By then, both Warner and Kaine had also embraced gay marriage, universal background checks, and a pathway to citizenship for undocumented immigrants. As a senator in 2013, Kaine also voted to reinstate the ban on assault weapons and ban high-capacity ammunition magazines (while Warner, with one foot still in rural Virginia, opposed both measures).

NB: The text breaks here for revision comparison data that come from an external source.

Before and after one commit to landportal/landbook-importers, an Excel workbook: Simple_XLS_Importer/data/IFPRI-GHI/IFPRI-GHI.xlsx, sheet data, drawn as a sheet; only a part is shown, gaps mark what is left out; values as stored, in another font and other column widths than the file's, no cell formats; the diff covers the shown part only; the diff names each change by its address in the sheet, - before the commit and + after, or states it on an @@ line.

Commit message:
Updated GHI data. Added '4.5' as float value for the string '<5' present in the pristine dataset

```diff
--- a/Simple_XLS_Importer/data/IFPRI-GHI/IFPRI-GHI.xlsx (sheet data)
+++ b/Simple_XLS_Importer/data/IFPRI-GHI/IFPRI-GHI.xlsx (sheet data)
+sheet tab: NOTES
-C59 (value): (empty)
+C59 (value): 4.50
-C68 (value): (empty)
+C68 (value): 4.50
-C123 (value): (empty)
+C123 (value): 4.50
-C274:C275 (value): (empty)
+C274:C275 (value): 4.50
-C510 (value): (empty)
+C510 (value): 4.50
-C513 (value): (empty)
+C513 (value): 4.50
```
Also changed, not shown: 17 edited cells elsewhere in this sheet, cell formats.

The story came full circle when Warner faced reelection during the Republican wave year of 2014. Most of the smaller and more rural counties where Warner had made his signature breakthroughs 13 years earlier in his gubernatorial race turned away from him. Counties such as Roanoke, Bedford, Botetourt, Wise, and Scott that Warner had won, or in which he had suppressed the GOP edge in 2001 produced big margins for his Republican opponent Ed Gillespie. Warner survived by fewer than 18,000 votes, against a national wave that swept away many other Democrats, mostly through his strength in the metropolitan areas of Northern Virginia and Richmond and a competitive performance in Hampton Roads. (As David Wasserman of the Cook Political Report points out, while Warner retreated in the rural counties that had buoyed him earlier, he also ran slightly, though critically, ahead of McAuliffe in several of them.)
“On election night last time, it was a Republican turnout model in 2014, and Gillespie was doing really well until he hit Fairfax,” said Tom Davis, a former Republican U.S. representative who represented the county. “And when he hit Fairfax he hit the blue wall there and got crushed. Fairfax, Arlington, Alexandria, eastern Prince William, even eastern Loudon.”
Davis, a former chair of the National Republican Congressional Committee and copious student of voting trends, says that Trump is likely to intensify Virginia’s urban-rural divergence from both ends. “Trump will run even better in some of these rural areas and worse in these urban areas,” Davis says. “These are trends that have developed over a series of elections, and Trump just puts an exclamation point on them.” Davis predicts Trump could lose Fairfax County alone by 170,000 votes, which would be a deficit over 50 percent greater than Romney’s.
Sabato forecasts the same pattern. And that, he says, leaves Trump facing very long odds in Virginia against a Democratic ticket continuing to consolidate the advantage in the state’s population centers that has underpinned Kaine’s career.
“It’s over, it’s totally over,” Sabato insists. “Because the margins for Clinton-Kaine in Northern Virginia, Richmond, Hampton Roads will be very substantial. Trump will run up the same kind of Cuccinelli rural majorities, and Cuccinelli lost by two and half points. But it’s going to be a lot worse this time because it’s going to be a presidential turnout.”
Clinton and Kaine will be counting on this same pattern of strong metropolitan showings to offset what could be a stampede toward Trump in non-urban areas far beyond Virginia. The same equation is key to the Democrats’ hopes in other competitive Sunbelt states like Colorado, North Carolina, Nevada, and Florida, as well as familiar Rustbelt battlegrounds like Ohio, Pennsylvania, Wisconsin, and Iowa. “The Virginia model,” says Sabato, “is now the national Democratic model.”
Leah Askarinam contributed reporting.